# [Required action]
Pull each line holding the word "padding" from the data.

Change detection outputs

━━━━

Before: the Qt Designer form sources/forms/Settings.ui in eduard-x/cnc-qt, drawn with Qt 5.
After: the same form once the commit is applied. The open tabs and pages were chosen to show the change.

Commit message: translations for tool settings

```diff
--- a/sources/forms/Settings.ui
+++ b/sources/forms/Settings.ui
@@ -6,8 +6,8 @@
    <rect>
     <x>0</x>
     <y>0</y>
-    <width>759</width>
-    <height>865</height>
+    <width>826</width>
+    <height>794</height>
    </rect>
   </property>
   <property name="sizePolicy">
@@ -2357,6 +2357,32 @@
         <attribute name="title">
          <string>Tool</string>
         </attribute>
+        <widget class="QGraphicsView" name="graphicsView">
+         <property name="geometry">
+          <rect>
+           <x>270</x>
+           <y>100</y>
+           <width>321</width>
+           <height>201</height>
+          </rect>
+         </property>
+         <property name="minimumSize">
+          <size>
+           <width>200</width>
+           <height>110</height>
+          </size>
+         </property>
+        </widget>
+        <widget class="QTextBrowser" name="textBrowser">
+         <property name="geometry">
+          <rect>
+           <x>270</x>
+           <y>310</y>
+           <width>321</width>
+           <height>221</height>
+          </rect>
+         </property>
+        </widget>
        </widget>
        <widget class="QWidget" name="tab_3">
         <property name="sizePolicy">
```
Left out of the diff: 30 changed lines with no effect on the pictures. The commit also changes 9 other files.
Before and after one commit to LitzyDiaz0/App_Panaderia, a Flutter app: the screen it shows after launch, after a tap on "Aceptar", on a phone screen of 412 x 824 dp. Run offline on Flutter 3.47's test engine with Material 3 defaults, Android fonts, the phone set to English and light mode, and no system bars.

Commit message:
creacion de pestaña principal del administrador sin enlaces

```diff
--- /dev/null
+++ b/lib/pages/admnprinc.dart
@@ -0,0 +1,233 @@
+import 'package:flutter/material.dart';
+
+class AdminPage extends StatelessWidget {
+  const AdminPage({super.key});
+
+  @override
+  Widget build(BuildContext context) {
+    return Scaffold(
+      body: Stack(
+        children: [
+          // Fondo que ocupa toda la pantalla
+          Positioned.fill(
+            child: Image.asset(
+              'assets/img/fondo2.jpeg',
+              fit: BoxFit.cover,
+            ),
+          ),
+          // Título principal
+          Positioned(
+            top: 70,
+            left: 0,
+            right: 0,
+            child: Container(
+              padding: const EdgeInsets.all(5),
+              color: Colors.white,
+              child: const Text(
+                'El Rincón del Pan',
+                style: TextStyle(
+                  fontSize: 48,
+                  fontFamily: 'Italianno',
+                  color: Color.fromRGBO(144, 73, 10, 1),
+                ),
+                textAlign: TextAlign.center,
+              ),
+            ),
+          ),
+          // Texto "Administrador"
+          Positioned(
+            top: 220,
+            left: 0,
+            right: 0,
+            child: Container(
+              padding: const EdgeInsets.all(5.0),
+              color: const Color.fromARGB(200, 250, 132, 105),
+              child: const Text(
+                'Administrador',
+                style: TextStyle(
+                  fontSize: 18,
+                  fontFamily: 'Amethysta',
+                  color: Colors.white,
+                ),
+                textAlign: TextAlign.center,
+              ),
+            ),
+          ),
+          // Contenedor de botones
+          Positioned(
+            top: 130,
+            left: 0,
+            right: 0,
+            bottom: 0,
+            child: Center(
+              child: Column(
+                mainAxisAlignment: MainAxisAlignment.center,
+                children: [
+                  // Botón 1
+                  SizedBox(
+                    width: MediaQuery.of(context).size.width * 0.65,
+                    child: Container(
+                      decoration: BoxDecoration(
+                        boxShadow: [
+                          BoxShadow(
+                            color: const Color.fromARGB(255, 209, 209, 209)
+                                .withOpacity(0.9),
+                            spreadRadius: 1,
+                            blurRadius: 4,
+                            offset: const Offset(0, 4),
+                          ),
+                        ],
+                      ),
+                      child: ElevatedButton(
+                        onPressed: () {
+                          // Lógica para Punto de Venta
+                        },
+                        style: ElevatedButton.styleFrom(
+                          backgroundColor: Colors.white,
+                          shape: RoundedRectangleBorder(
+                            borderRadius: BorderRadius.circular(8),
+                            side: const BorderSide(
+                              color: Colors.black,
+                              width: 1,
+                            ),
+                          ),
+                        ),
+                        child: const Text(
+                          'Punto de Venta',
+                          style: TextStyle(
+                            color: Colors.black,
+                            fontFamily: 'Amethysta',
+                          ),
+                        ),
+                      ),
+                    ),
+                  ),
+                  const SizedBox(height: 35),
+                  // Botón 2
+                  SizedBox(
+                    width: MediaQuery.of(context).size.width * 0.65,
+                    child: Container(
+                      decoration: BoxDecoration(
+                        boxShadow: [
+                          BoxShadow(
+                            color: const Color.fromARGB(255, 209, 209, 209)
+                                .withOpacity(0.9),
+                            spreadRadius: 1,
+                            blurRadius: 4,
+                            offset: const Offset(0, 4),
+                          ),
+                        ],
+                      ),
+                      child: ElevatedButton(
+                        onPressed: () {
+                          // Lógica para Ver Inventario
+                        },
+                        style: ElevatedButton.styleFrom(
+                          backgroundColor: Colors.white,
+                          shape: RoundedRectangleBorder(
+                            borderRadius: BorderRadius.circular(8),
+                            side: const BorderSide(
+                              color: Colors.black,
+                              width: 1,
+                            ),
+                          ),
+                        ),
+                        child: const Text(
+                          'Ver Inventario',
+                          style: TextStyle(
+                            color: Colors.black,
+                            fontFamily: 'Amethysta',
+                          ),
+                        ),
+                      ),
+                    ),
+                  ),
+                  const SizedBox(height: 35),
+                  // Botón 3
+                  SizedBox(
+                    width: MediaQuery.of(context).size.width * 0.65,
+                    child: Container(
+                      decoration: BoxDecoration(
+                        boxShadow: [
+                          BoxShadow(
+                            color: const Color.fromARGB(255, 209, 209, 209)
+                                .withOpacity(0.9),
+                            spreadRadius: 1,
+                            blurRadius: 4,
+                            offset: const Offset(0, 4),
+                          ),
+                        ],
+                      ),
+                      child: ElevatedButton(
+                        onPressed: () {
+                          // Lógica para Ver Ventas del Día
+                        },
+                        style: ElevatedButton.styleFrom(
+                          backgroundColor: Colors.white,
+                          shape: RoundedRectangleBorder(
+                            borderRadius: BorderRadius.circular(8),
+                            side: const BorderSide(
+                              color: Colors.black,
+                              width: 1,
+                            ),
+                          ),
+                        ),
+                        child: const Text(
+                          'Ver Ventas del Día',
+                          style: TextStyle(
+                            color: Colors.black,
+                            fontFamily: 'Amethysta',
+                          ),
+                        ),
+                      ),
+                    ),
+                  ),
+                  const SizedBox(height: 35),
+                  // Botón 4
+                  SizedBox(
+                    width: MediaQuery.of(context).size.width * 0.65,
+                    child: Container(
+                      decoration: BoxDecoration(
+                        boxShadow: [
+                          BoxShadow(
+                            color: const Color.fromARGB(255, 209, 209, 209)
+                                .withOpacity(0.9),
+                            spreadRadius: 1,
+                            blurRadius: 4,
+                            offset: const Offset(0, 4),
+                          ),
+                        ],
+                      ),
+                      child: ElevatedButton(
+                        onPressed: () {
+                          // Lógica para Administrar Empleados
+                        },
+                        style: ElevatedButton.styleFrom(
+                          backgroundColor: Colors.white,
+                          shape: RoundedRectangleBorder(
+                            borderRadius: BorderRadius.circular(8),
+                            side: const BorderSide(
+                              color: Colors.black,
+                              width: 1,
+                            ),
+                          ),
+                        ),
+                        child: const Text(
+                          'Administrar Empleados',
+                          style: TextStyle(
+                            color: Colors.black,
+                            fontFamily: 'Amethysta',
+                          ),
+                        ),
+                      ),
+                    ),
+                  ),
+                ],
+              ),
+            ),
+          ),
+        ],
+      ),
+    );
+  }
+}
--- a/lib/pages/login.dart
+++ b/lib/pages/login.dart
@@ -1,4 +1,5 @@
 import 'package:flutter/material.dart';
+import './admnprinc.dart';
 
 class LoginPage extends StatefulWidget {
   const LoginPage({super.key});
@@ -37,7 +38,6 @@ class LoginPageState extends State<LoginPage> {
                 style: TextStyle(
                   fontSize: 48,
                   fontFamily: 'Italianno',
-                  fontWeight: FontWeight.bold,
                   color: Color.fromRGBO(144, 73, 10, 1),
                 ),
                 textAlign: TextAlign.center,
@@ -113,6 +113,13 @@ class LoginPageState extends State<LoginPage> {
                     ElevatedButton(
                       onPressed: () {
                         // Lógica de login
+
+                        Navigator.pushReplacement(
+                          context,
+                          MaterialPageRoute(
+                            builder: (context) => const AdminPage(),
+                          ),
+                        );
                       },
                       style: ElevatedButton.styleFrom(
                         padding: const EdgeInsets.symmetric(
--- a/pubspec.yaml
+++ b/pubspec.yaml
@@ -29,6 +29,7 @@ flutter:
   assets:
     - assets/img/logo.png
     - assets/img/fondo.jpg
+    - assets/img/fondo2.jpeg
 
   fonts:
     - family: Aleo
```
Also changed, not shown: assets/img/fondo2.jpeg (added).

━━━━

# [Written answer]
+              padding: const EdgeInsets.all(5),
+              padding: const EdgeInsets.all(5.0),
                         padding: const EdgeInsets.symmetric(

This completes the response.